On 19 November 1792, the then American President George Washington appointed Benjamin Joy, a businessman from Newburyport, Massachusetts, as the first American Consul to India.With the advice of the then Secretary of State Thomas Jefferson, later the third President of the United States and consent of the Senate, President Washington commissioned Joy to that office on 21 November 1792.When the building was demolished and built as a modern six-storied building, now known as Dare House, the U. Consulate continued its tenancy by occupying the fourth floor of the building in October 1940. Bower became the last consul and the first consul general in Madras in independent India. relations after Independence, the Consulate General required a purpose-built structure to accommodate a diversity of activities such as library services, cultural programming, educational exchange, visas, American citizen services and development assistance, along with the ancient standby, trade promotion.With India gaining independence, the American diplomatic post in Madras was officially raised to a Consulate General on 15 August 1947, marking a milestone in the bilateral relationship between the two countries. Five years later, in the 1950s, the Consulate General moved to a building on Mount Road (the present day Anna Salai), currently occupied by the Bank of America. For this purpose, the Consulate General leased out a parcel of land on the Gemini Circle from the Church of South India to build its own building.The American architect hired to design the building traveled around South India in search of inspiration before zeroing in on the final theme. Krishnan, who accompanied Lamantia on his architectural quest in Tamil Nadu and parts of Andhra Pradesh, Lamantia, whose roots were in Don Quixote's village, chose the architecture of the traditional houses of Thanjavur and Chettinad to blend with the American style in his design plan.

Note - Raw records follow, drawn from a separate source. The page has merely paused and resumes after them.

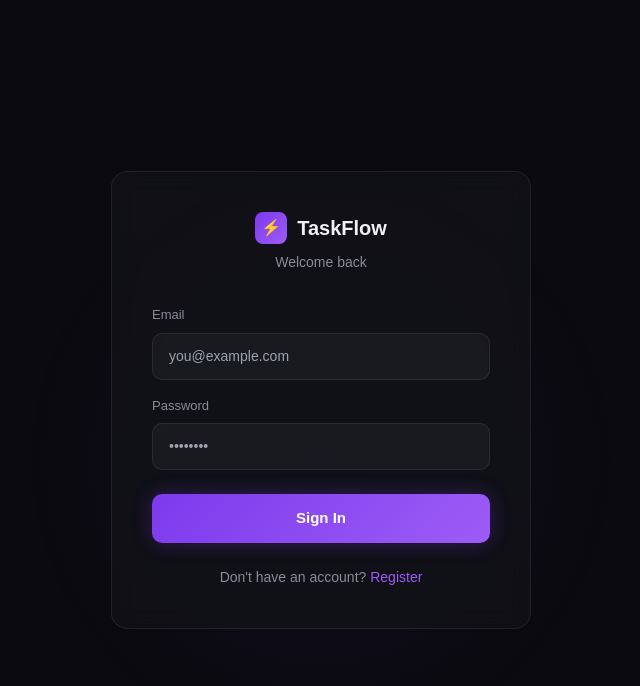
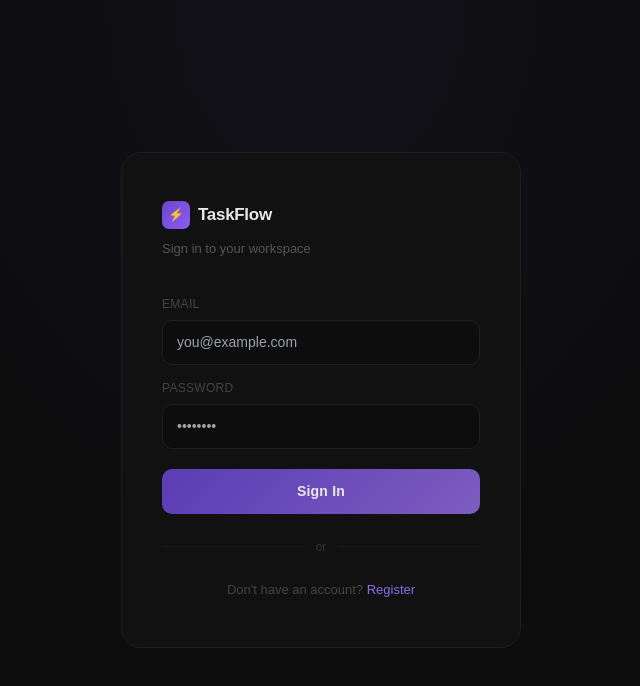
Before and after one commit to SreenandhaVR/task-manager, a React app in the folder frontend/: page / in a window 1280 px wide. Shown: the top 686 px of the page, without its empty margins (319-959 px from the left). Built offline with nearby package versions, Linux system fonts and the light colour scheme; the HTML template or start-up script is replaced by a standard one.

Commit message:
feat: refine login page with cleaner minimal dark theme

```diff
--- a/frontend/src/App.jsx
+++ b/frontend/src/App.jsx
@@ -13,59 +13,66 @@ export default function Login() {
   return (
     <div style={{
       minHeight: '100vh',
-      background: '#0a0a0f',
+      background: '#0d0d0d',
       display: 'flex',
       alignItems: 'center',
       justifyContent: 'center',
-      fontFamily: "'DM Sans', sans-serif"
+      fontFamily: "'DM Sans', sans-serif",
     }}>
 
+      {/* subtle background */}
       <div style={{
-        position: 'fixed', top: '20%', left: '50%',
-        transform: 'translateX(-50%)',
-        width: '600px', height: '600px',
-        background: 'radial-gradient(circle, rgba(124,58,237,0.08) 0%, transparent 70%)',
+        position: 'fixed', inset: 0,
+        background: 'radial-gradient(ellipse at 50% 0%, rgba(100,80,200,0.06) 0%, transparent 60%)',
         pointerEvents: 'none'
       }} />
 
       <div style={{
-        width: '100%', maxWidth: '420px',
-        background: 'rgba(17,17,24,0.9)',
-        border: '1px solid rgba(255,255,255,0.07)',
-        borderRadius: '16px', padding: '40px',
-        backdropFilter: 'blur(12px)',
+        width: '100%', maxWidth: '400px',
+        padding: '48px 40px',
+        background: '#111111',
+        border: '1px solid #1e1e1e',
+        borderRadius: '20px',
         position: 'relative', zIndex: 1
       }}>
 
-        <div style={{ marginBottom: '32px', textAlign: 'center' }}>
+        {/* Logo */}
+        <div style={{ marginBottom: '36px' }}>
           <div style={{
-            display: 'inline-flex', alignItems: 'center',
-            gap: '10px', marginBottom: '8px'
+            display: 'flex', alignItems: 'center',
+            gap: '8px', marginBottom: '6px'
           }}>
             <div style={{
-              width: '32px', height: '32px',
-              background: 'linear-gradient(135deg, #7c3aed, #9d5cf6)',
-              borderRadius: '8px', display: 'flex',
-              alignItems: 'center', justifyContent: 'center', fontSize: '16px'
+              width: '28px', height: '28px',
+              background: 'linear-gradient(135deg, #6c47c9, #8b5cf6)',
+              borderRadius: '7px',
+              display: 'flex', alignItems: 'center',
+              justifyContent: 'center', fontSize: '13px'
             }}>⚡</div>
             <span style={{
-              fontSize: '20px', fontWeight: '700',
-              fontFamily: "'Syne', sans-serif", color: '#f0f0f5'
+              fontSize: '17px', fontWeight: '700',
+              fontFamily: "'Syne', sans-serif",
+              color: '#e8e8e8', letterSpacing: '-0.3px'
             }}>TaskFlow</span>
           </div>
-          <p style={{ color: '#8b8b9a', fontSize: '14px' }}>
-            {isRegister ? 'Create your account' : 'Welcome back'}
+          <p style={{
+            color: '#555', fontSize: '13px', marginTop: '10px'
+          }}>
+            {isRegister ? 'Create a new account' : 'Sign in to your workspace'}
           </p>
         </div>
 
+        {/* Form */}
         <form onSubmit={handleSubmit} style={{
-          display: 'flex', flexDirection: 'column', gap: '16px'
+          display: 'flex', flexDirection: 'column', gap: '14px'
         }}>
 
           <div>
             <label style={{
-              display: 'block', fontSize: '13px',
-              color: '#8b8b9a', marginBottom: '8px', fontWeight: '500'
+              display: 'block', fontSize: '12px',
+              color: '#444', marginBottom: '7px',
+              fontWeight: '500', letterSpacing: '0.3px',
+              textTransform: 'uppercase'
             }}>Email</label>
             <input
               type="email"
@@ -74,21 +81,25 @@ export default function Login() {
               placeholder="you@example.com"
               required
               style={{
-                width: '100%', padding: '12px 16px',
-                background: 'rgba(255,255,255,0.04)',
-                border: '1px solid rgba(255,255,255,0.08)',
-                borderRadius: '10px', color: '#f0f0f5',
-                fontSize: '14px', outline: 'none', boxSizing: 'border-box'
+                width: '100%', padding: '11px 14px',
+                background: '#0d0d0d',
+                border: '1px solid #1e1e1e',
+                borderRadius: '10px', color: '#d0d0d0',
+                fontSize: '14px', outline: 'none',
+                boxSizing: 'border-box',
+                transition: 'border 0.2s'
               }}
-              onFocus={(e) => e.target.style.border = '1px solid rgba(124,58,237,0.6)'}
-              onBlur={(e) => e.target.style.border = '1px solid rgba(255,255,255,0.08)'}
+              onFocus={(e) => e.target.style.borderColor = '#3d2c6e'}
+              onBlur={(e) => e.target.style.borderColor = '#1e1e1e'}
             />
           </div>
 
           <div>
             <label style={{
-              display: 'block', fontSize: '13px',
-              color: '#8b8b9a', marginBottom: '8px', fontWeight: '500'
+              display: 'block', fontSize: '12px',
+              color: '#444', marginBottom: '7px',
+              fontWeight: '500', letterSpacing: '0.3px',
+              textTransform: 'uppercase'
             }}>Password</label>
             <input
               type="password"
@@ -97,43 +108,66 @@ export default function Login() {
               placeholder="••••••••"
               required
               style={{
-                width: '100%', padding: '12px 16px',
-                background: 'rgba(255,255,255,0.04)',
-                border: '1px solid rgba(255,255,255,0.08)',
-                borderRadius: '10px', color: '#f0f0f5',
-                fontSize: '14px', outline: 'none', boxSizing: 'border-box'
+                width: '100%', padding: '11px 14px',
+                background: '#0d0d0d',
+                border: '1px solid #1e1e1e',
+                borderRadius: '10px', color: '#d0d0d0',
+                fontSize: '14px', outline: 'none',
+                boxSizing: 'border-box',
+                transition: 'border 0.2s'
               }}
-              onFocus={(e) => e.target.style.border = '1px solid rgba(124,58,237,0.6)'}
-              onBlur={(e) => e.target.style.border = '1px solid rgba(255,255,255,0.08)'}
+              onFocus={(e) => e.target.style.borderColor = '#3d2c6e'}
+              onBlur={(e) => e.target.style.borderColor = '#1e1e1e'}
             />
           </div>
 
           <button
             type="submit"
             style={{
-              width: '100%', padding: '13px',
-              background: 'linear-gradient(135deg, #7c3aed, #9d5cf6)',
+              width: '100%', padding: '12px',
+              background: 'linear-gradient(135deg, #5b3db5, #7c5cbf)',
               border: 'none', borderRadius: '10px',
-              color: '#fff', fontSize: '15px', fontWeight: '600',
-              cursor: 'pointer', marginTop: '8px',
-              boxShadow: '0 0 20px rgba(124,58,237,0.3)'
+              color: '#e8e8e8', fontSize: '14px',
+              fontWeight: '600', cursor: 'pointer',
+              marginTop: '6px', letterSpacing: '0.2px',
+              transition: 'opacity 0.2s, transform 0.15s'
             }}
-            onMouseEnter={(e) => e.target.style.opacity = '0.9'}
-            onMouseLeave={(e) => e.target.style.opacity = '1'}
+            onMouseEnter={(e) => {
+              e.target.style.opacity = '0.88'
+              e.target.style.transform = 'translateY(-1px)'
+            }}
+            onMouseLeave={(e) => {
+              e.target.style.opacity = '1'
+              e.target.style.transform = 'translateY(0)'
+            }}
           >
             {isRegister ? 'Create Account' : 'Sign In'}
           </button>
 
         </form>
 
+        {/* Divider */}
+        <div style={{
+          display: 'flex', alignItems: 'center',
+          gap: '12px', margin: '24px 0'
+        }}>
+          <div style={{ flex: 1, height: '1px', background: '#1a1a1a' }} />
+          <span style={{ color: '#333', fontSize: '12px' }}>or</span>
+          <div style={{ flex: 1, height: '1px', background: '#1a1a1a' }} />
+        </div>
+
+        {/* Toggle */}
         <p style={{
-          textAlign: 'center', marginTop: '24px',
-          fontSize: '14px', color: '#8b8b9a'
+          textAlign: 'center',
+          fontSize: '13px', color: '#444'
         }}>
           {isRegister ? 'Already have an account? ' : "Don't have an account? "}
           <span
             onClick={() => setIsRegister(!isRegister)}
-            style={{ color: '#9d5cf6', cursor: 'pointer', fontWeight: '500' }}
+            style={{
+              color: '#8b6cf0', cursor: 'pointer',
+              fontWeight: '500'
+            }}
           >
             {isRegister ? 'Sign In' : 'Register'}
           </span>
```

The Consulate General building is located at 220 Anna Salai, and abuts the Oxford University Press building.It is ranked among the top globally in issuing 'L' and 'H' category visas for workers and professionals and is ranked eighth globally in terms of all category of visas being issued, along with the ones in Mumbai and New Delhi coming within the top 10 globally in the volume of visas.The number of visa applications processed at the Consulate increased threefold between 19.An increasing middle-class population in the region who intend to travel abroad, increase in demand for skilled workforce in the United States, and the transformation of the Indo–U. relationship led to an increase in visa demand in the Chennai consular district in recent years.The demand for non-immigrant visas in Chennai increased by more than 80 percent between 20, peaking at around 280,000 in 2007.The Consulate conducts an average of 1,200 to 1,400 interviews every day, which has gone up to 1,800 in a day, with an average refusal rate of 20 percent.Till 2005, the fraud prevention unit (FPU) of the Chennai Consulate General was home base for the India country coordinator for consular fraud-prevention programs, a position later transferred to the embassy in New Delhi.On 3 January 1969, the Consulate General moved to its present location on the Gemini Circle, The American consulate building was designed by Burk, Lebreton and Lamantia of New Orleans, combining the American architecture of the 1960s and features of traditional South Indian architecture.The architecture of the consulate building was inspired from the traditional houses of Thanjavur and Karaikudi.This enabled people seeking visa appointments in New Delhi and Calcutta even if they traditionally live in the Chennai consular district.The Chennai Consulate serves the Chennai consular district, which includes the states of Tamil Nadu, Karnataka, Kerala, and the union territories of Lakshadweep, Puducherry, and the Andaman and Nicobar Islands. citizens with assistance and support in aspects such as passport replacement, CRBA, notarials, registration in embassy ward system, renewal of passport, and so forth.